Smart technologies help older people and people with disabilities live independently in their homes by offering services to aging in place residents including safety monitoring, social alarming, sensor alarming (smoke, CO, housebreaking), medical monitoring (telemedicine), functional management of comfort (remote operation of lights, curtains, doors, etc.), energy management, and multimedia and entertainment.
Residential Long-Term Care in Other Countries
The argument for home care is strong. It prevents or postpones institutionalization, promotes healing, allows for freedom of the individual, and home care is personalized, tailored to meet the specific needs of each individual. The aim of home care is to meet health and social needs of individuals with high-quality home-based health care and social services. This may include formal and informal caregivers and the use of technology when appropriate.
In Europe, home health care is practiced differently around the region. Because of this, evidence about the appropriateness and effectiveness of home care is diverse and complex, making it difficult to gather and analyze data to make informed decisions. Improvements in public health to identify noncommunicable diseases have contributed to the demand for home care, especially for treatment of mental illness, dementia, and Alzheimer’s disease, and chronic illnesses more people are living with such as diabetes, heart disease, respiratory disease, stroke, and cancer. According to the World Health Organization (WHO), with the appropriate and targeted support, these illnesses could be effectively and efficiently taken care of at home.11
Home health care in France had an early start but is limited in its development. Since 1957, when home health care was an experiment to reduce the pressure on hospital beds, it has been an option, but mostly considered secondary rather than an alternative to hospitalization.12 Patients with mental illness, infectious diseases, and chronic respiratory or renal failure are not eligible for hospitalization at home. However, 60 percent of all elderly people utilize home care services either through a nurse’s aide or household help. In France, patients have direct access to national funding authorities and some control over service delivery.
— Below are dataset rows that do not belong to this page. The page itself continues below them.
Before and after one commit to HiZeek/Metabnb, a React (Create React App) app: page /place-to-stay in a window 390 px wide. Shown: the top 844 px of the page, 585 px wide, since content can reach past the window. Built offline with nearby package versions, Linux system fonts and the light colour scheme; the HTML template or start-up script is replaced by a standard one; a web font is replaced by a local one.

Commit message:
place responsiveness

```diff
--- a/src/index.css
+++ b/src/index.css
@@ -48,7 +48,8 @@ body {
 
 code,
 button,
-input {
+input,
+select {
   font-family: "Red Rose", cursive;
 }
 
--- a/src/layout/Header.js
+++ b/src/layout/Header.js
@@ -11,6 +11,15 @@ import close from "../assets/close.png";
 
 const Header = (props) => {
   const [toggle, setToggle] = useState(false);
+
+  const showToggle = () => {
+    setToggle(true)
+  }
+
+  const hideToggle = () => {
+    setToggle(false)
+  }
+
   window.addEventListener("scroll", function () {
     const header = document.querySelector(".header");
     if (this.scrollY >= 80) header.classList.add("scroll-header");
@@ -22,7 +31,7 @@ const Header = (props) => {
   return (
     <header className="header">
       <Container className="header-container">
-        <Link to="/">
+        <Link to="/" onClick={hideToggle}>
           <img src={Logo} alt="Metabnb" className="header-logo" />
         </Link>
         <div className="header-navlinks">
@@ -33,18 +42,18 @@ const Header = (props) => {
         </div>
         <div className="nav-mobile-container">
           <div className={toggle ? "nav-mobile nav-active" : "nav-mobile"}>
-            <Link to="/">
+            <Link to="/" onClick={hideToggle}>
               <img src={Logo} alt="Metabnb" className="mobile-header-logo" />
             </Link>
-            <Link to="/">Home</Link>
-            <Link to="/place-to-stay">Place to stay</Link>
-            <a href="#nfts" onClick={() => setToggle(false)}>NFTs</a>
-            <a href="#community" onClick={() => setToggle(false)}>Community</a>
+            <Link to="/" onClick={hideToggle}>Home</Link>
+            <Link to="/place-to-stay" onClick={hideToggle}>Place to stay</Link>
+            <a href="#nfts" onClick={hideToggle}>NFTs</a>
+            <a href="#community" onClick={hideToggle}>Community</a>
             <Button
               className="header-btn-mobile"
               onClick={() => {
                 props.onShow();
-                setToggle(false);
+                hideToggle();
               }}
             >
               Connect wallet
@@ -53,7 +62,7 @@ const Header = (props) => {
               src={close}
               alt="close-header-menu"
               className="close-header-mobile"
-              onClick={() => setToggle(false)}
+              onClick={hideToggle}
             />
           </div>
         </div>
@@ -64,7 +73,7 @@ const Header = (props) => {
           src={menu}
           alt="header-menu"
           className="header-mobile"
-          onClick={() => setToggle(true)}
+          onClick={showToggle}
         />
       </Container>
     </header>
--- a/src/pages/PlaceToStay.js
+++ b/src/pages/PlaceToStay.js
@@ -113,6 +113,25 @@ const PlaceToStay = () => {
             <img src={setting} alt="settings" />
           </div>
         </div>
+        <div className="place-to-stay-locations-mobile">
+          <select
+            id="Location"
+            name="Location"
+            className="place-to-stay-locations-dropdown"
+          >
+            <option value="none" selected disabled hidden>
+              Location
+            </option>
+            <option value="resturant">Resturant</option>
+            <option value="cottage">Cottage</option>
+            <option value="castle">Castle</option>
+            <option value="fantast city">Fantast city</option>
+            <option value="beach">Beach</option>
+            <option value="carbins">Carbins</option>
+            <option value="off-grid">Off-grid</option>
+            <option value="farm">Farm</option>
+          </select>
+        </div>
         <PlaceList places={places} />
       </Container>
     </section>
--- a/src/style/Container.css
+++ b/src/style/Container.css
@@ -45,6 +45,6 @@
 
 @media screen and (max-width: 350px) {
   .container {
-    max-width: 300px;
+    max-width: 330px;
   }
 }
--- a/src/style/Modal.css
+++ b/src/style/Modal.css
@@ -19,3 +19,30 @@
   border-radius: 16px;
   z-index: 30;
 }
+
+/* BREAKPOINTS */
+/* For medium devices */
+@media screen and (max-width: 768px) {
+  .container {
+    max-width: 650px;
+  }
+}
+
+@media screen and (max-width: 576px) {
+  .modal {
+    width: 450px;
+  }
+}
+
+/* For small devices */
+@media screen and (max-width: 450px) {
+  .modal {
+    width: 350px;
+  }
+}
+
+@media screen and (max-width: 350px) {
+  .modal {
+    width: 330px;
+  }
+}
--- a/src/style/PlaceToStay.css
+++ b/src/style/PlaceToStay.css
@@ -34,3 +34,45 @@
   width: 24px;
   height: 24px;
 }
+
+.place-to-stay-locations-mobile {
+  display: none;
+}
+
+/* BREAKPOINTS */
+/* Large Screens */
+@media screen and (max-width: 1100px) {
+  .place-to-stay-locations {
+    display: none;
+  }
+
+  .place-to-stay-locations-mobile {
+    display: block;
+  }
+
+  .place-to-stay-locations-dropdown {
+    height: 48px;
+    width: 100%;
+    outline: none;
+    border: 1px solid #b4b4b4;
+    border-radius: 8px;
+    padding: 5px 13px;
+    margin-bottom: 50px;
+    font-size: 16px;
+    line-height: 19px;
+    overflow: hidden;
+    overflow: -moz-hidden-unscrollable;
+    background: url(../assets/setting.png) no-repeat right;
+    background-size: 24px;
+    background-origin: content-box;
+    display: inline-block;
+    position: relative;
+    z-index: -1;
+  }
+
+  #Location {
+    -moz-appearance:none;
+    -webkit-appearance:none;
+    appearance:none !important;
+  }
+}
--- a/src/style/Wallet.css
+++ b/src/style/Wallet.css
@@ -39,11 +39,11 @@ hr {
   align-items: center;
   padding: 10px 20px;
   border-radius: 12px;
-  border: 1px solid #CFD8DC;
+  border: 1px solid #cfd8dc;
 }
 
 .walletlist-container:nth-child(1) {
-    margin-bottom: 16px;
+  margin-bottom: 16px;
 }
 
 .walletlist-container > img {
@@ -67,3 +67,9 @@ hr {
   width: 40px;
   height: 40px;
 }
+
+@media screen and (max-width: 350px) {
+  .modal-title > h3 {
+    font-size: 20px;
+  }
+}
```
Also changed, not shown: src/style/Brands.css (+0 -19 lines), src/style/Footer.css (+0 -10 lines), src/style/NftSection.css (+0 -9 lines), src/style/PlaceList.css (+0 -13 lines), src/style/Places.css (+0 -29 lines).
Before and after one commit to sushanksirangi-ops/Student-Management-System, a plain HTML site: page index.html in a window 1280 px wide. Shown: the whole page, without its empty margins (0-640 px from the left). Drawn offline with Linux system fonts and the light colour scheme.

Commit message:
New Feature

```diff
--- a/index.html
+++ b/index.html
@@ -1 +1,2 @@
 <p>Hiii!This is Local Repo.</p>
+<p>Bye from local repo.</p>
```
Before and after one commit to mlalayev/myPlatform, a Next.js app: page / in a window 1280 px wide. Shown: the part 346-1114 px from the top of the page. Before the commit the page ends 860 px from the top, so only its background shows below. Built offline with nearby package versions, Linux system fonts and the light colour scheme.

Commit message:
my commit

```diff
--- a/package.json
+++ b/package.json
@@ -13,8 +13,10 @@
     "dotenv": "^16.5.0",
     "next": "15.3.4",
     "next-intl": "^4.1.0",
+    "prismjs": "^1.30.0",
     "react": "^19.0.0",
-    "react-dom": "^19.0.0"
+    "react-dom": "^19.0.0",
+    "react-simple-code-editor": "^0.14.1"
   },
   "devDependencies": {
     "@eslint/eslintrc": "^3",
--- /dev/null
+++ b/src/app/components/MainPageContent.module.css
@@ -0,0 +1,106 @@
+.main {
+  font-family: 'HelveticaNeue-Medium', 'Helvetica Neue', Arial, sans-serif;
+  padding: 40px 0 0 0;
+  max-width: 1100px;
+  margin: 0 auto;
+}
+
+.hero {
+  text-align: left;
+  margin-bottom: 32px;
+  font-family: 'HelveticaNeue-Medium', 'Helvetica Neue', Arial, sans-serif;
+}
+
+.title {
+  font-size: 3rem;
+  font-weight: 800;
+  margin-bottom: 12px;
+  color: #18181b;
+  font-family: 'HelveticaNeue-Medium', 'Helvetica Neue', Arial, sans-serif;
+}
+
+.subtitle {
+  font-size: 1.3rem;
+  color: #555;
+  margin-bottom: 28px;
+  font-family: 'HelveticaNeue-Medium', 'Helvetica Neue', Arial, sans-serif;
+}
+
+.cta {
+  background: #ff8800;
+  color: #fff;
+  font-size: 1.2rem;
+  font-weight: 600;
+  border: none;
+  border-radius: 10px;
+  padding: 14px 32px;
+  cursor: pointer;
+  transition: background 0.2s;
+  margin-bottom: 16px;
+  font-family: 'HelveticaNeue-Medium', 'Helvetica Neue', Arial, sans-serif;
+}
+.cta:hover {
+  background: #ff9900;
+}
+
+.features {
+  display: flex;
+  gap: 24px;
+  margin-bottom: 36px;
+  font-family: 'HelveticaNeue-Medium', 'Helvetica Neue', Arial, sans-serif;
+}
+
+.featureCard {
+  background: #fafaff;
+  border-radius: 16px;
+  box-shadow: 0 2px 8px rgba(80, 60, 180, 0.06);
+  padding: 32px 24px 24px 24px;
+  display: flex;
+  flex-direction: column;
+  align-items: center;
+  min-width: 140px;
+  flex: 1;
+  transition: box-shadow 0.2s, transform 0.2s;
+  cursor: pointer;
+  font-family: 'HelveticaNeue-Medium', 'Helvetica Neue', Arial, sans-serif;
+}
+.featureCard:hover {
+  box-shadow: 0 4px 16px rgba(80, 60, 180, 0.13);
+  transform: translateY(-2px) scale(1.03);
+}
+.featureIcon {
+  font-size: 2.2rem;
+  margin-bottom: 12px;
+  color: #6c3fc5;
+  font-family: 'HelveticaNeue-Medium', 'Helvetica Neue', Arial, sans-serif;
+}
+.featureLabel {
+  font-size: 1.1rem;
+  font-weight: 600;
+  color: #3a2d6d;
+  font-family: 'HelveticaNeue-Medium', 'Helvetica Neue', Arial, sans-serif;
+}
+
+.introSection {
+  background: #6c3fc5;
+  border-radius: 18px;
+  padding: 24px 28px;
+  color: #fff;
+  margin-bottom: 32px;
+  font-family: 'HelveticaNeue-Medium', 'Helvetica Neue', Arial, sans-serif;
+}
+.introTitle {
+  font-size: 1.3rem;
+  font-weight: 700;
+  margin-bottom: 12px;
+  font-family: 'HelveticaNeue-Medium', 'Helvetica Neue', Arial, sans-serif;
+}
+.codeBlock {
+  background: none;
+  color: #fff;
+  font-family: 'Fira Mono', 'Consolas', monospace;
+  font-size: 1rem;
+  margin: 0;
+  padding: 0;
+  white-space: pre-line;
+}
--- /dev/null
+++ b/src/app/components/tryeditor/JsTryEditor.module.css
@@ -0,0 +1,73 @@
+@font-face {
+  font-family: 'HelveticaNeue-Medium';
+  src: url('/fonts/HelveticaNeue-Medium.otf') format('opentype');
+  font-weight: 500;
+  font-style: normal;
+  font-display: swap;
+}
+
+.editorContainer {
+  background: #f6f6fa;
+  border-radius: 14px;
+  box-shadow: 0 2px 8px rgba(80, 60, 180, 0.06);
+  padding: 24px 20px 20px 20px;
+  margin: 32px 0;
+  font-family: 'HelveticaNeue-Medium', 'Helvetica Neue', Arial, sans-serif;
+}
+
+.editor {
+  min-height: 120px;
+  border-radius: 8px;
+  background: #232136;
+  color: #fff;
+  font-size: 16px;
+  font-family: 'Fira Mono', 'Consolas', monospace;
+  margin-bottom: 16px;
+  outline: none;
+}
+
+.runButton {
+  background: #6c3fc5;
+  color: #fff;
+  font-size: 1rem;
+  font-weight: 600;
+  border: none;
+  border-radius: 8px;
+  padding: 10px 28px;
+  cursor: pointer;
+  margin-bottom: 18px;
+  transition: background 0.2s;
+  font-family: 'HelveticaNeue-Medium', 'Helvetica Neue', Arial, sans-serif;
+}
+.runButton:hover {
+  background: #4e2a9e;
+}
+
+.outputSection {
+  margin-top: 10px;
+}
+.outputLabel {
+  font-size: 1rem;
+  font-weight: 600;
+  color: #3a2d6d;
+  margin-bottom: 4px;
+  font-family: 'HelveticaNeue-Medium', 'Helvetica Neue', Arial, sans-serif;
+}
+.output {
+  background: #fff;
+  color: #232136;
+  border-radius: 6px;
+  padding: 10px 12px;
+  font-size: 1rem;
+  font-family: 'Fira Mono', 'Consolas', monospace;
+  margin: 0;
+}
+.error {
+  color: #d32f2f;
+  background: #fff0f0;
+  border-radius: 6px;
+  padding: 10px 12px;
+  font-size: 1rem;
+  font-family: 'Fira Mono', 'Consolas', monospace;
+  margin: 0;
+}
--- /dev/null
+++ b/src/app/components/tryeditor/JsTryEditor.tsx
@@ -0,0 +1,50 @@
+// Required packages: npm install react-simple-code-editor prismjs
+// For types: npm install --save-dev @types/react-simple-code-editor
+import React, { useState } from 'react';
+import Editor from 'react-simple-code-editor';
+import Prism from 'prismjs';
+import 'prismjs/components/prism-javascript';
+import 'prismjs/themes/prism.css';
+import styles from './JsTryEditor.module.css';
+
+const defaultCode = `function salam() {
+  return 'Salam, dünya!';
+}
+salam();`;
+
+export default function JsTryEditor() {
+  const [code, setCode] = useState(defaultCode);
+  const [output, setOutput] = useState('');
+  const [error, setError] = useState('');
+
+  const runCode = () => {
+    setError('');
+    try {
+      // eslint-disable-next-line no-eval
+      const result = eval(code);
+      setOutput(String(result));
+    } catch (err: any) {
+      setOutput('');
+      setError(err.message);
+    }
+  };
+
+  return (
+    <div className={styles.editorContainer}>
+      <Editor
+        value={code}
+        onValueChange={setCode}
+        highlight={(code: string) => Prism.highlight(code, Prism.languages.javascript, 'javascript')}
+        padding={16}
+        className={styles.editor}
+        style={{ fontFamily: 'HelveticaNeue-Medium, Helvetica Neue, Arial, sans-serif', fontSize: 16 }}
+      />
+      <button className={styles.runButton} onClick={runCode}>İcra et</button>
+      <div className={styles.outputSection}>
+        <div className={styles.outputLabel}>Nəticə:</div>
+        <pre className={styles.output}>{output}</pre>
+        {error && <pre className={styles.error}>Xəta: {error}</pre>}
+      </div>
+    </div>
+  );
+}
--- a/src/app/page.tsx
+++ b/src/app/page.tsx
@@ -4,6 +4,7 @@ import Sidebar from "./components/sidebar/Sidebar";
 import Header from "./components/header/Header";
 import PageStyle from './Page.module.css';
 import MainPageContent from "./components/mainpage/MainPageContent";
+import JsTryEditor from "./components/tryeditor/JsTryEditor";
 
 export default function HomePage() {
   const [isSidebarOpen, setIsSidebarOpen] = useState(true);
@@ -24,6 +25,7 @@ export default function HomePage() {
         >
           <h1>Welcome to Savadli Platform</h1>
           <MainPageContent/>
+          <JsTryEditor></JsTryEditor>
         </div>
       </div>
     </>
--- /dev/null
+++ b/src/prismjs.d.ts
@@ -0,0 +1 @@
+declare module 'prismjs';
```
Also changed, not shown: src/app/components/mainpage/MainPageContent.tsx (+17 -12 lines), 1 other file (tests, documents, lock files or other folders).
In Ireland, boarding-out has been explored. Patients are placed with nonrelatives in private homes. The client and the state split the costs. However, most of their elder home care is focused on formal and informal care, but needs regulation and a framework to govern key areas of access, financing, and quality.
Demographics in Japan suggests that by 2014, the increase in the older population will reach 32 million (25 percent of the total population), creating a tremendous market for long-term care design services. In Japan today, 16 percent of the population is 65 or older, but more than 50 percent of all health-care dollars are spent on these older Japanese.13 For this reason, the government already provides preferential interest rate...

Table of contents

Citation styles for Design Details for Health
APA 6 Citation
Leibrock, C., & Harris, D. (2011). Design Details for Health (2nd ed.). Wiley. Retrieved from (Original work published 2011)
Chicago Citation
Leibrock, Cynthia, and Debra Harris. (2011) 2011. Design Details for Health. 2nd ed. Wiley.
Harvard Citation
Leibrock, C. and Harris, D. (2011) Design Details for Health. 2nd edn. Wiley. Available at: (Accessed: 14 October 2022).
MLA 7 Citation
Leibrock, Cynthia, and Debra Harris. Design Details for Health. 2nd ed. Wiley, 2011. Web. 14 Oct. 2022.